The umpire threw his hands out from his side and yelled “Safe”, the runners advanced but only scored one run to tie the game, similar to the commercial real estate market in 2010, “Safe”, but moving forward slowly.
We are now in our second calendar year of the recovery, the economy has been stabilizing and is rebuilding, some economists say at a slightly faster than expected pace through the end of 2010. This was fueled by double-digit growth in business equipment, rebuilding inventory and software investment and an increase in consumer spending, pushing growth at 2.6 percent through the fourth quarter of 2010. The economy is expected to grow 3.2 percent this year which is up compared to a 2.7 percent forecasted in October. Goldman Sachs amended its U.S economic growth prediction from 2.0 percent to 3.4 percent for 2011 and the International Monetary Fund (IMF) raised its 2011 global economic forecast from 4.2 percent to 4.4 percent.
A few of the reasons for the economists’ growing optimism are: end of the year stock market gains, workers received an additional 2 percent payroll tax holiday which went into effect at the end of 2010, lenders lessening up loan restrictions and have minimized fires sales, especially for quality assets and a government that seems more sympathetic to the needs of small businesses, which historically accounts for two-thirds of new hires.
The outlook for the Marin County commercial real estate market is also brightening; the breeze is light but steady and the chill has given way to the sun as it peaks through the clouds.

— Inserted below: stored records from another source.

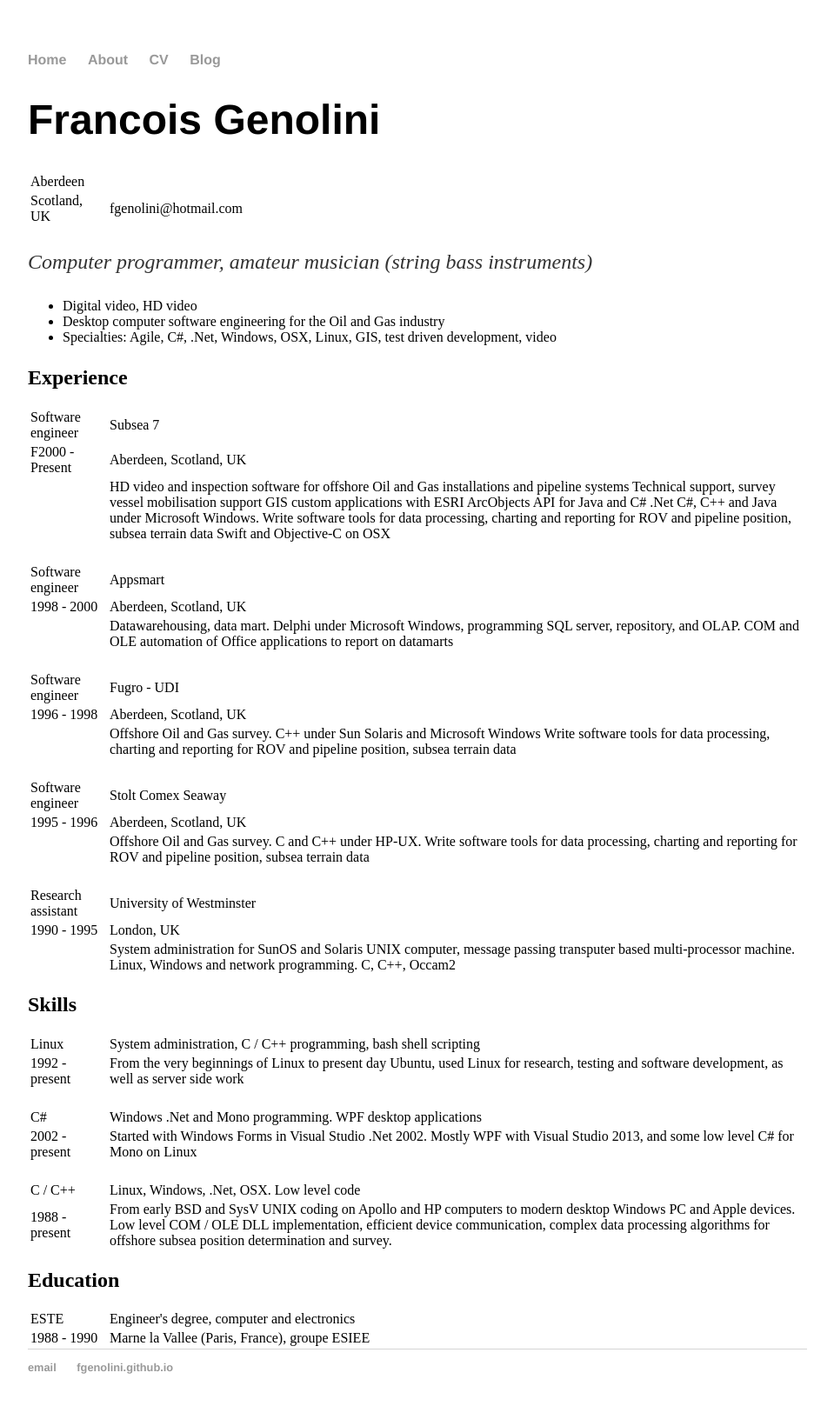
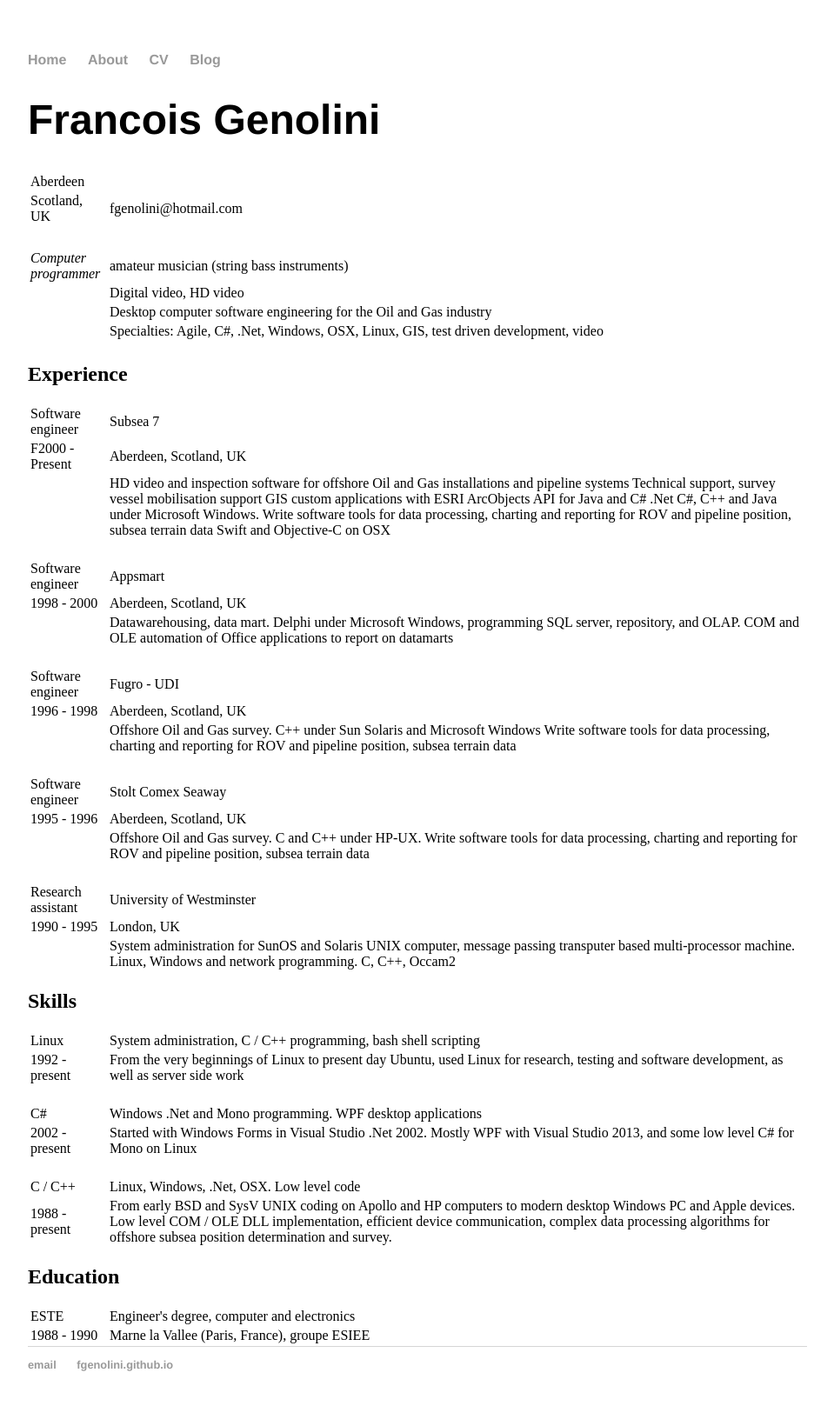
Before and after one commit to fgenolini/fgenolini.github.io, a Jekyll site: the page built from cv/index.html, in a window 1280 px wide. Shown: the whole page at 87% size, without its empty margins (160-1119 px from the left). Built offline with Jekyll 4.4.1, drawn with Linux system fonts in a browser that asks for light colours.

Commit message:
Cosmetics

```diff
--- a/cv/index.html
+++ b/cv/index.html
@@ -16,20 +16,26 @@ title: Francois Genolini
   </tr>
 </table>
 <p>
-  <p>
-  <em>Computer programmer, amateur musician (string bass instruments)</em>
-  </p>
-  <ul>
-    <li>
-Digital video, HD video
-    </li>
-    <li>
-Desktop computer software engineering for the Oil and Gas industry
-    </li>
-    <li>
-Specialties: Agile, C#, .Net, Windows, OSX, Linux, GIS, test driven development, video
-    </li>
-  </ul>
+<table style="width:100%">
+  <col width="10%">
+  <col width="90%">
+  <tr>
+    <td><em>Computer programmer</em></td>
+    <td>amateur musician (string bass instruments)</td>
+  </tr>
+  <tr>
+    <td></td>
+    <td>Digital video, HD video</td>
+  </tr>
+  <tr>
+    <td></td>
+    <td>Desktop computer software engineering for the Oil and Gas industry</td>
+  </tr>
+  <tr>
+    <td></td>
+    <td>Specialties: Agile, C#, .Net, Windows, OSX, Linux, GIS, test driven development, video</td>
+  </tr>
+</table>
 </p>
 <h2>Experience</h2>
 <table style="width:100%">
```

Office rates are stabilizing, and those all time low rental rates are slowly subsiding, which means that property values will start to increase again. The Marin office market net absorption recorded 127,547 square feet of positive leasing activity, but the overall year to date figures showed that 2010 was basically flat, which is a significant improvement from 2009.
All the indicators are pointing in an upward direction, a slow but steady economic recovery. Inflation is forecasted to be moderate in Marin County but will increase in two to three years. A great deal of the recovery will depend on the innovation that Marin prides itself on and the availability of new financing, venture capital and investors climbing back into the ring and taking risks in new and expanding companies.